North Korean economy contracts following COVID-19 pandemic


One thing has been constant since the start of the COVID-19 pandemic: North Korea has claimed to have no cases of the virus.

Earlier this week, the World Health Organization said North Korea claimed it had no cases of the virus, after testing 1,492 people, according to NK News. That brings the total tested in that country to just under 50,000. Of course, North Korean health experts and watchers are very skeptical that the regime has successfully tackled the spread of the pandemic with it. as successful as he claims.

Earlier this week, Charged Affairs examined the impact of the pandemic on North Korea. The report quotes a statement by the North Korean Foreign Ministry that “the isolation and quarantine measures … of the DPRK Party and government [and] “Concerted action and mobilization of all society and all people” are the reasons North Korea has successfully avoided the virus.

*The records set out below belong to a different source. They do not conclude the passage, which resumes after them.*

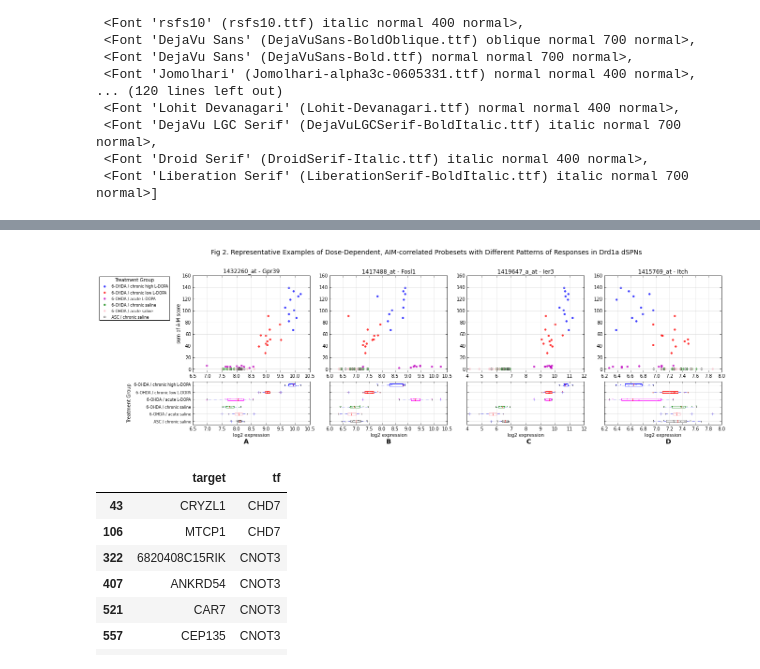
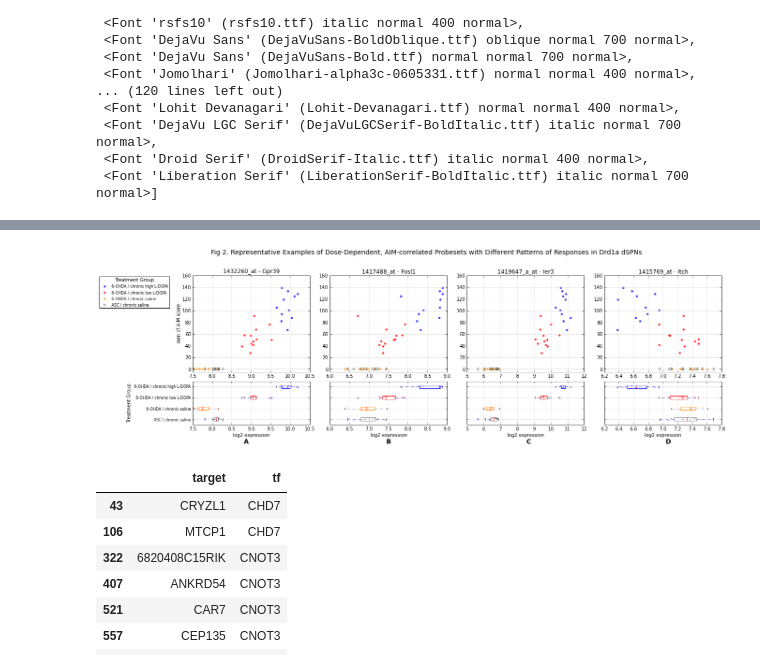
Before and after one commit to aheilbut/pdmouse, a Jupyter notebook: py/pd_supp_tables.ipynb, the cells around one changed output, grey strips where cells are left out. Drawn from its saved outputs; the diff is of its cells as text; code cells hidden in the pictures.

```diff
--- a/py/pd_supp_tables.ipynb
+++ b/py/pd_supp_tables.ipynb
@@ -2267,21 +2267,21 @@ def plotProbe(d, pd_covar, probeset, mousetype, ax, ylabel=False, legend=False,
     cur_gene = pandas.DataFrame( { "expression" : d.ix[probeset,ss.filenames], "AIM" : list(ss.totalAIM) } )
     ax.plot(cur_gene["expression"], cur_gene["AIM"], "r.", ms=8, fillstyle="full", label="6-OHDA / chronic low L-DOPA", alpha=0.8 )
 
-    ss = pd_covar.select(lambda x: pd_covar.ix[x, "MouseType"] == mousetype and pd_covar.ix[x, "LesionType"] == "6-OHDA" and pd_covar.ix[x, "DrugTreat"] == "Acute high levodopa")
-    cur_gene = pandas.DataFrame( { "expression" : d.ix[probeset,ss.filenames], "AIM" : list(ss.totalAIM) } )
-    ax.plot(cur_gene["expression"], cur_gene["AIM"], "m.", ms=8, fillstyle="full", label="6-OHDA / acute L-DOPA", alpha=0.8)
+#    ss = pd_covar.select(lambda x: pd_covar.ix[x, "MouseType"] == mousetype and pd_covar.ix[x, "LesionType"] == "6-OHDA" and pd_covar.ix[x, "DrugTreat"] == "Acute high levodopa")
+#    cur_gene = pandas.DataFrame( { "expression" : d.ix[probeset,ss.filenames], "AIM" : list(ss.totalAIM) } )
+#    ax.plot(cur_gene["expression"], cur_gene["AIM"], "m.", ms=8, fillstyle="full", label="6-OHDA / acute L-DOPA", alpha=0.8)
 
     ss = pd_covar.select(lambda x: pd_covar.ix[x, "MouseType"] == mousetype
                          and pd_covar.ix[x, "LesionType"] == "6-OHDA"
                          and pd_covar.ix[x, "DrugTreat"] == "Chronic saline")
     cur_gene = pandas.DataFrame( { "expression" : d.ix[probeset,ss.filenames], "AIM" : list(ss.totalAIM) } )
-    ax.plot(cur_gene["expression"], cur_gene["AIM"], "g.", ms=8, fillstyle="full", label="6-OHDA / chronic saline", alpha=0.8)
+    ax.plot(cur_gene["expression"], cur_gene["AIM"], ".", color="darkorange", ms=8, fillstyle="full", label="6-OHDA / chronic saline", alpha=0.8)
 
-    ss = pd_covar.select(lambda x: pd_covar.ix[x, "MouseType"] == mousetype
-                         and pd_covar.ix[x, "LesionType"] == "6-OHDA"
-                         and pd_covar.ix[x, "DrugTreat"] == "Acute saline")
-    cur_gene = pandas.DataFrame( { "expression" : d.ix[probeset,ss.filenames], "AIM" : list(ss.totalAIM) } )
-    ax.plot(cur_gene["expression"], cur_gene["AIM"], ".", color="pink", ms=8,fillstyle="full", label="6-OHDA / acute saline", alpha=0.8)
+#    ss = pd_covar.select(lambda x: pd_covar.ix[x, "MouseType"] == mousetype
+#                         and pd_covar.ix[x, "LesionType"] == "6-OHDA"
+#                         and pd_covar.ix[x, "DrugTreat"] == "Acute saline")
+#    cur_gene = pandas.DataFrame( { "expression" : d.ix[probeset,ss.filenames], "AIM" : list(ss.totalAIM) } )
+#    ax.plot(cur_gene["expression"], cur_gene["AIM"], ".", color="pink", ms=8,fillstyle="full", label="6-OHDA / acute saline", alpha=0.8)
 
     ss = pd_covar.select(lambda x: pd_covar.ix[x, "MouseType"] == mousetype
                          and pd_covar.ix[x, "LesionType"] == "Ascorbate"
@@ -2310,18 +2310,18 @@ def probe_boxPlots(probeset, d, groups, mousetype, ax, show_yticks=False):
     p = ax.boxplot(l, vert=False, widths=0.3)
 
     setp(p['boxes'][0], color ='gray')
-    setp(p['boxes'][1], color ='pink')
-    setp(p['boxes'][2], color ='green')
-    setp(p['boxes'][3], color ='magenta')
-    setp(p['boxes'][4], color ='r')
-    setp(p['boxes'][5], color ='b')
+#    setp(p['boxes'][1], color ='pink')
+    setp(p['boxes'][1], color ='darkorange')
+#    setp(p['boxes'][3], color ='magenta')
+    setp(p['boxes'][2], color ='r')
+    setp(p['boxes'][3], color ='b')
 
-    setp(p['boxes'][0], color ='gray')
-    setp(p['boxes'][1], color ='pink')
-    setp(p['boxes'][2], color ='green')
-    setp(p['boxes'][3], color ='magenta')
-    setp(p['boxes'][4], color ='r')
-    setp(p['boxes'][5], color ='b')
+#    setp(p['boxes'][0], color ='gray')
+#    setp(p['boxes'][1], color ='pink')
+#    setp(p['boxes'][2], color ='green')
+#    setp(p['boxes'][3], color ='magenta')
+#    setp(p['boxes'][4], color ='r')
+#    setp(p['boxes'][5], color ='b')
 
     if show_yticks:
         ax.set_ylabel("Treatment Group")
@@ -2387,36 +2403,36 @@ figtext(0.665, 0.02, "C", fontsize="14", fontweight="bold")
 
 ax = subplot2grid( (3,4), (0,3), rowspan=2)
 #subplot(2,4,4)
 #ax = gca()
 plotProbe( pda.pd_all, pda.pd_covar, "1415769_at", "CP73", ax, legend=False)
 title("1415769_at - Itch")
 figtext(0.895, 0.02, "D", fontsize="14", fontweight="bold")
 
 ax = subplot2grid( (3,4), (2,0), rowspan=1)
 probe_boxPlots("1432260_at", pda.pd_all, cp73_groups,  "CP73", ax, show_yticks=True)
 
 
 ax = subplot2grid( (3,4), (2,1), rowspan=1)
 probe_boxPlots("1417488_at", pda.pd_all, cp73_groups,  "CP73", ax)
 
 
 ax = subplot2grid( (3,4), (2,2), rowspan=1)
 probe_boxPlots("1419647_a_at", pda.pd_all, cp73_groups,  "CP73", ax)
 
 
 ax = subplot2grid( (3,4), (2,3), rowspan=1)
 probe_boxPlots("1415769_at", pda.pd_all, cp73_groups,  "CP73", ax)
 
 
 suptitle("Fig 2. Representative Examples of Dose-Dependent, AIM-correlated Probesets with Different Patterns of Responses in Drd1a dSPNs\n \n ", fontsize=14, )
 
 tight_layout(rect=[0, 0.03, 1, 0.97])
 plt.subplots_adjust(top=0.85)
 
-savefig("/data/adrian/Dropbox/fig2.png", dpi=600, pad_inches=2.5, bbox_inches='tight')
-savefig("/data/adrian/Dropbox/fig2.pdf", dpi=600, pad_inches=2.5, bbox_inches='tight')
+savefig("/data/adrian/Dropbox/Projects/Broad/PD_mouse/Manuscript/2013_10_16/fig3.png", dpi=600, pad_inches=2.5, bbox_inches='tight')
+savefig("/data/adrian/Dropbox/Projects/Broad/PD_mouse/Manuscript/2013_10_16/fig3.pdf", dpi=600, pad_inches=2.5, bbox_inches='tight')
 # %% [output]
-[figure, old version]
+[figure, new version]
 # %%
 pda.plotProbe(pda.pd_all, pda.pd_covar, "", )
 # %%
```
Also changed, not shown: parts of 3 cells of this notebook, 3 other files.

The measures taken by North Korea, according to Charged Affairs, have included closing its border with China, putting in “draconian restrictions on domestic travel,” as well as “strict quarantine regulations for plausible cases of COVID-19 ”, although North Korea continues to insist it has no such cases. These measures in turn resulted in a major economic contraction in North Korea.

The report adds that North Korea’s health and hospital infrastructure remains relatively primitive, with underqualified doctors and old facilities that sometimes lack running water. The restrictions have also led to even greater food insecurity in North Korea. However, North Korean elites have access to much better health care.

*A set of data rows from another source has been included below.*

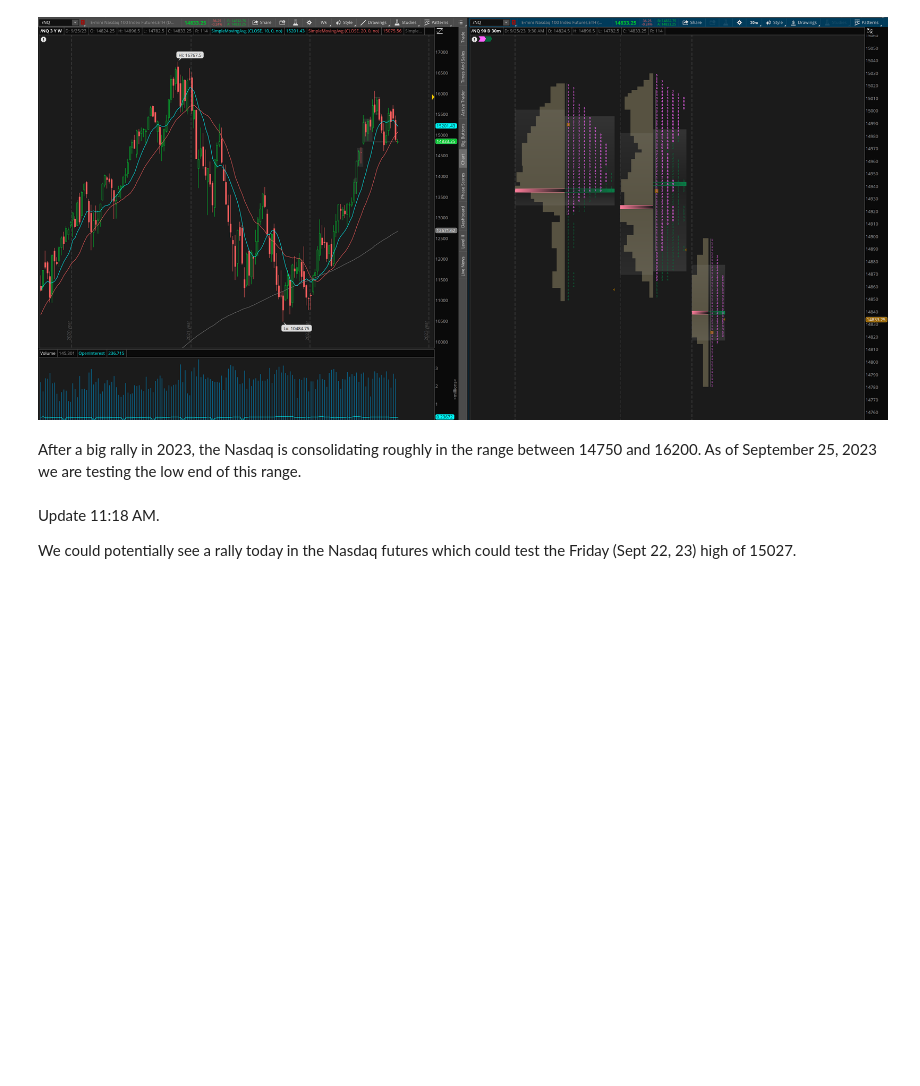
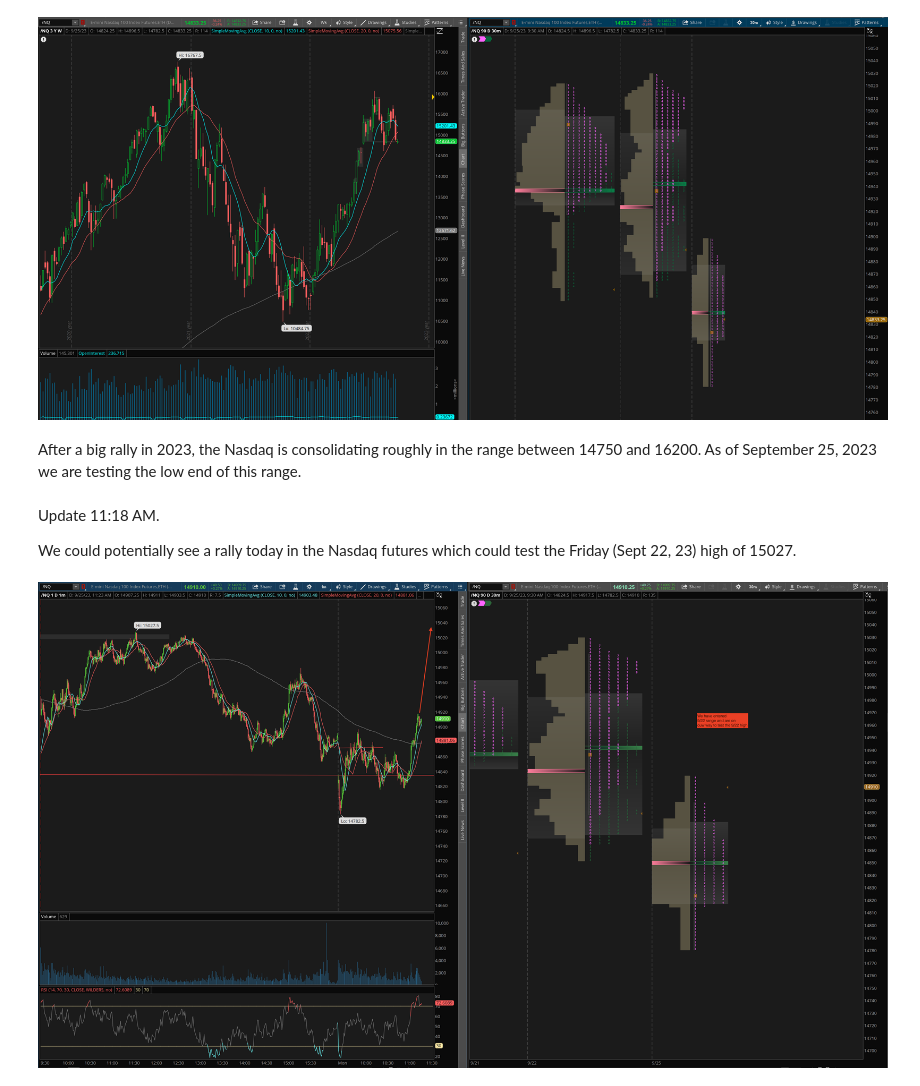
Before and after one commit to realspeculator/market_journal, a Jupyter notebook: 2023/09_2023/September 25 2023.ipynb, the cells around one changed output. Cells and saved outputs as stored; diff of their text form; code cells hidden in the pictures; blank space fills up the shorter version.

```diff
--- a/2023/09_2023/September 25 2023.ipynb
+++ b/2023/09_2023/September 25 2023.ipynb
@@ -10,3 +10,7 @@ After a big rally in 2023, the Nasdaq is consolidating roughly in the range betw
 Update 11:18 AM.
 
 We could potentially see a rally today in the Nasdaq futures which could test the Friday (Sept 22, 23) high of 15027.
+# %%
+Image("../../img/2023/09_2023/Screen Shot 2023-09-25 at 11.23.45 AM.png")
+# %% [output]
+[figure, added]
```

Last November, Andrew Yeo of the Brookings Institution wrote a report examining North Korea’s response to the pandemic. Yeo also wrote the new book “State, Society and Markets in North Korea (Elements in Politics and Society in East Asia)”.

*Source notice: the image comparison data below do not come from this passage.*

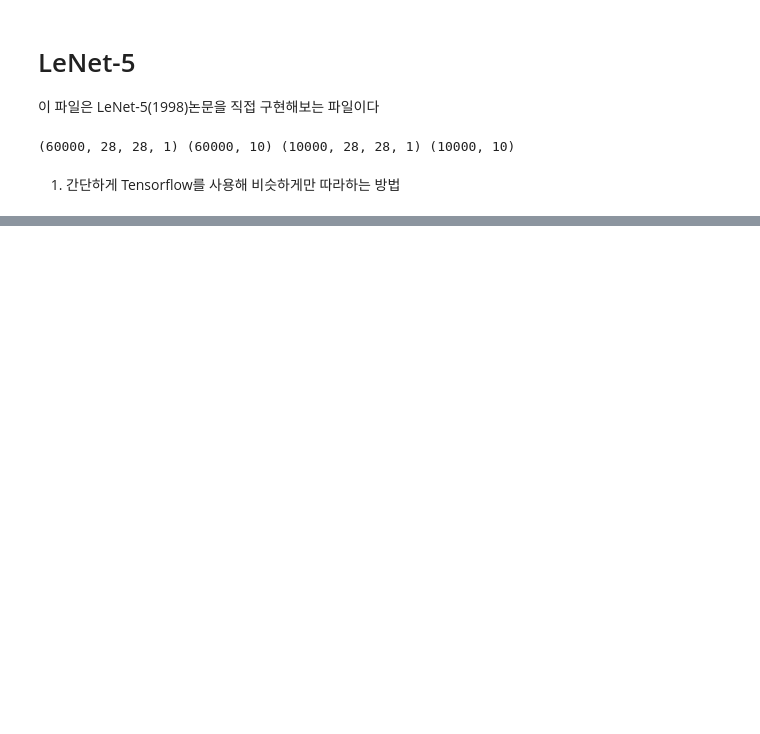
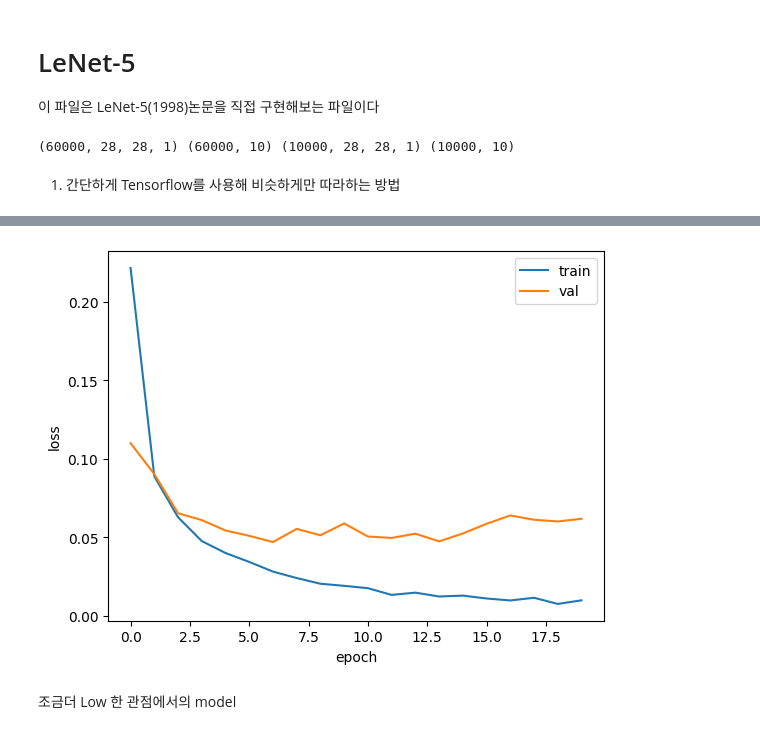
Before and after one commit to jkworldchampion/paper_review, a Jupyter notebook: 2024_08_05_LeNet-5.ipynb, the cells around one changed output, grey strips where cells are left out. Cells and saved outputs as stored; diff of their text form; code cells hidden in the pictures; blank space fills up the shorter version.

Commit message:
add low model with tensorflow

```diff
--- a/2024_08_05_LeNet-5.ipynb
+++ b/2024_08_05_LeNet-5.ipynb
@@ -59,5 +64,5 @@ _________________________________________________________________
 # %%
-LeNet.compile(optimizer='adam', loss='categorical_crossentropy', metrics='accuracy')
+LeNet.compile(optimizer='adam', loss='categorical_crossentropy', )
 history = LeNet.fit(x_train, y_train, epochs=20, validation_data=(x_test, y_test), )
 # %% [output]
 Epoch 1/20
@@ -88,0 +85,11 @@ ModuleNotFoundError: No module named 'cv2'
+# %%
+plt.plot(history.history['loss'])
+plt.plot(history.history['val_loss'])
+plt.xlabel('epoch')
+plt.ylabel('loss')
+plt.legend(['train','val'])
+plt.show()
+# %% [output]
+[figure, added]
+# %% [markdown]
+조금더 Low 한 관점에서의 model
```
Also changed, not shown: parts of 7 cells of this notebook.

Its report found that North Korea’s economy contracted 4.5 percent in 2020. This was largely due to a significant drop in trade with China. This led economist Bradley Babson to declare that the COVID restrictions “have accomplished in a matter of weeks what the United Nations Security Council sanctions have failed to achieve since their expansion in 2017”.

“In the short term, North Koreans will continue to suffer from hunger, malnutrition and other chronic health problems unrelated to the coronavirus, including tuberculosis,” the Brookings report said. “When the borders begin to reopen, North Korea’s domestic markets will reappear. If Kim manages to maintain control over legitimate markets as part of ‘our style’ socialism, the regime is likely to succeed more. long term.”

Stephen Silver, Technology Writer for The National Interest, is a journalist, essayist, and film critic who also contributes to The Philadelphia Inquirer, Philly Voice, Philadelphia Weekly, the Jewish Telegraphic Agency, Living Life Fearless, Backstage magazine, Broad Street Revoir and splice today. Co-founder of the Philadelphia Film Critics Circle, Stephen lives in the suburbs of Philadelphia with his wife and two sons. Follow him on Twitter at @StephenSilver.